(Records drawn from a dataset)
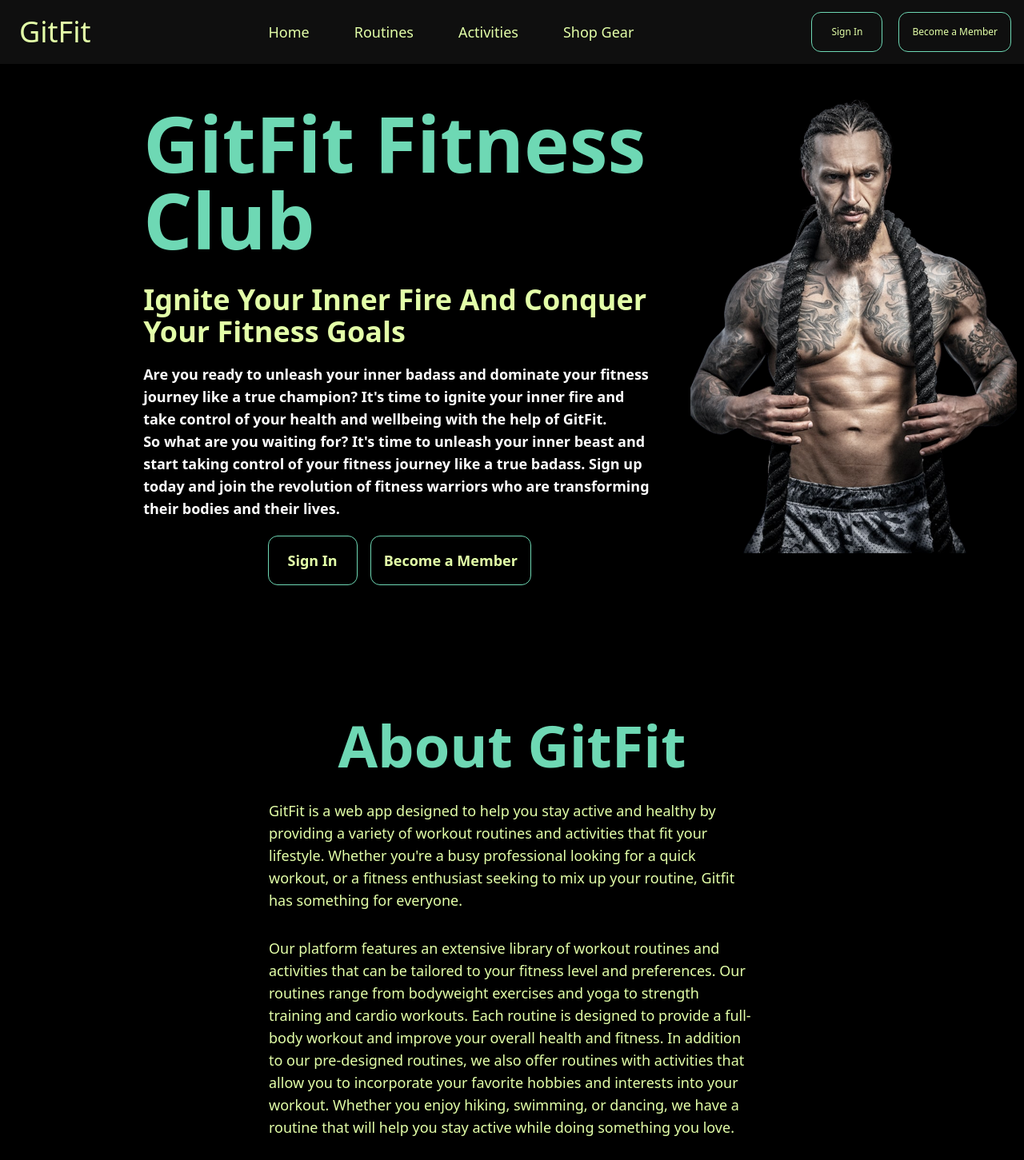
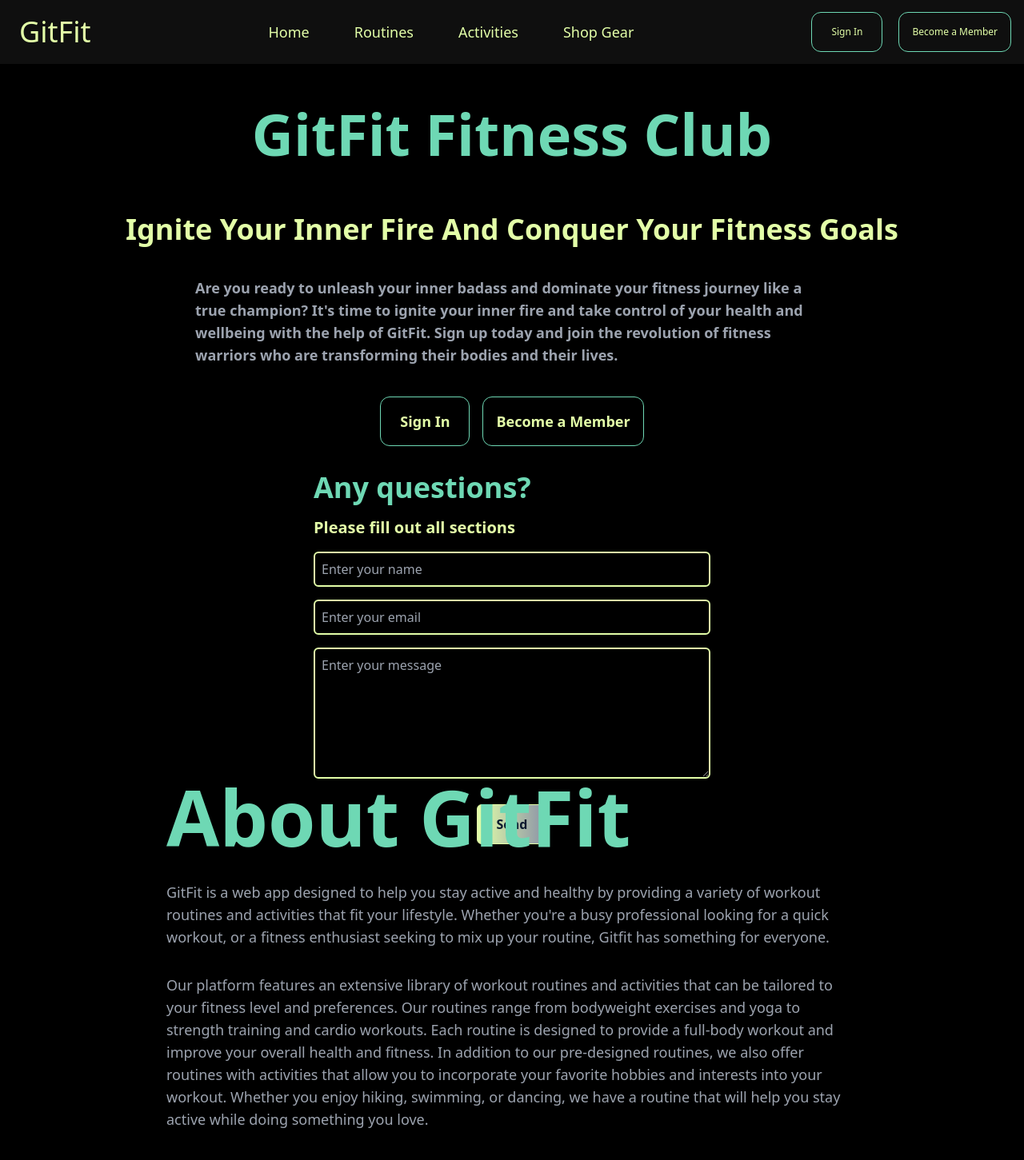
Before and after one commit to AMT98/FitnessTracker_Front-End, a React (Create React App) app: page / in a window 1280 px wide. Shown: the top 1451 px of the page at 80% size. Built offline with nearby package versions, Linux system fonts and the light colour scheme.

Commit message:
Add responsiveness to the site

```diff
--- a/src/components/About.js
+++ b/src/components/About.js
@@ -2,9 +2,9 @@ import React from "react";
 
 const About = () => {
   return (
-    <div className="bg-[#000000] flex md:flex-col flex-row w-screen h-screen">
-      <div className="w-[50%] ml-[25%] p-4 text-[#E3FFA8] flex flex-col gap-8 items-center">
-        <h1 className="text-7xl text-[#6ED8B4] font-bold ">About GitFit</h1>
+    <div className="bg-[#000000] flex md:flex-col flex-row w-screen h-screen justify-center items-center">
+      <div className="w-[90%] md:w-[70%] p-4 text-gray-400 flex flex-col gap-8 ">
+        <h1 className="text-4xl md:text-8xl text-[#6ED8B4] font-bold ">About GitFit</h1>
         <h1 className="text-sm md:text-lg">
           GitFit is a web app designed to help you stay active and healthy by
           providing a variety of workout routines and activities that fit your
--- a/src/components/Activities.js
+++ b/src/components/Activities.js
@@ -26,15 +26,15 @@ const Activities = () => {
   // };
   return (
     <div className="bg-black items-center justify-center flex p-6 flex-col h-full w-full">
-      <h1 className="text-[#6ED8B4] text-4xl flex items-center justify-center mb-[2%] ">
+      <h1 className="text-[#6ED8B4] text-6xl flex items-center justify-center mb-[2%] ">
         Activities
       </h1>
       {localStorage.getItem("token") && <AddActivity />}
-      <div className="flex flex-row gap-6 flex-wrap items-center justify-center mt-6">
+      <div className="flex flex-col md:flex-row gap-6 flex-wrap items-center justify-center mt-6">
         {activities.map((activity) => (
           <div
             key={activity.id}
-            className="flex flex-col border rounded-2xl border-[#6ED8B4] p-6 font-bold bg-[#E3FFA8] w-[20%] shadow-lg h-[350px] shadow-[#6ED8B4] "
+            className="flex flex-col border rounded-2xl border-[#6ED8B4] p-6 font-bold bg-[#E3FFA8] md:w-[20%] w-[90%] shadow-lg h-[350px] shadow-[#6ED8B4] "
           >
             <GiMuscleUp className="ml-[45%] mb-[15%]" size={30} />
 
--- a/src/components/Home.js
+++ b/src/components/Home.js
@@ -13,23 +13,20 @@ const Home = (props) => {
   }, [props.isLoggedIn, props.setIsLoggedIn]);
   return (
     <>
-      <div className="bg-[#000000] flex  flex-col md:flex-row gap-11 h-screen w-screen">
-        <div className="flex md:ml-[14%] w-6/12 md:w-[6/12] ml-[5%] mt-[4%] flex-col items-center">
-          <h1 className="text-4xl md:text-8xl text-[#6ED8B4] font-bold capitalize mb-[5%]">
+      <div className="bg-[#000000] flex flex-col md:flex-row gap-11 h-screen w-screen">
+        <div className="flex md:w-auto mt-[4%] flex-col items-center ">
+          <h1 className="text-4xl md:text-7xl text-[#6ED8B4] font-bold capitalize mb-[5%]">
             GitFit fitness club
           </h1>
-          <h2 className="md:text-4xl text-lg text-[#E3FFA8] font-bold capitalize mb-[3%]">
+          <h2 className="md:text-4xl text-lg text-[#E3FFA8] font-bold capitalize mb-[3%] ml-6 md:ml-0">
             Ignite Your Inner Fire and Conquer Your Fitness Goals
           </h2>
-          <h4 className="text-white font-bold w-auto text-md md:text-lg mb-[3%]">
+          <h4 className="text-gray-400 font-bold text-md md:text-lg mb-[3%] w-auto md:w-[60%] mx-6 md:ml-0">
             Are you ready to unleash your inner badass and dominate your fitness
             journey like a true champion? It's time to ignite your inner fire
             and take control of your health and wellbeing with the help of
-            GitFit.
-            <br></br>So what are you waiting for? It's time to unleash your
-            inner beast and start taking control of your fitness journey like a
-            true badass. Sign up today and join the revolution of fitness
-            warriors who are transforming their bodies and their lives.
+            GitFit. Sign up today and join the revolution of fitness warriors
+            who are transforming their bodies and their lives.
           </h4>
           {!isLoggedIn ? (
             <div className="flex flex-row gap-4 items-center">
@@ -45,13 +42,10 @@ const Home = (props) => {
               </NavLink>
             </div>
           ) : null}
-        </div>
-        <div>
-          <img src={heroImg} alt="heroImg" className="hidden md:block" />
+      <Contact />
         </div>
       </div>
       <About />
-      <Contact />
     </>
   );
 };
```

▸ **What you have to do**
When a line in the data contains "components", return it as written.

▸ **Your solution**
--- a/src/components/About.js
+++ b/src/components/About.js
--- a/src/components/Activities.js
+++ b/src/components/Activities.js
--- a/src/components/Home.js
+++ b/src/components/Home.js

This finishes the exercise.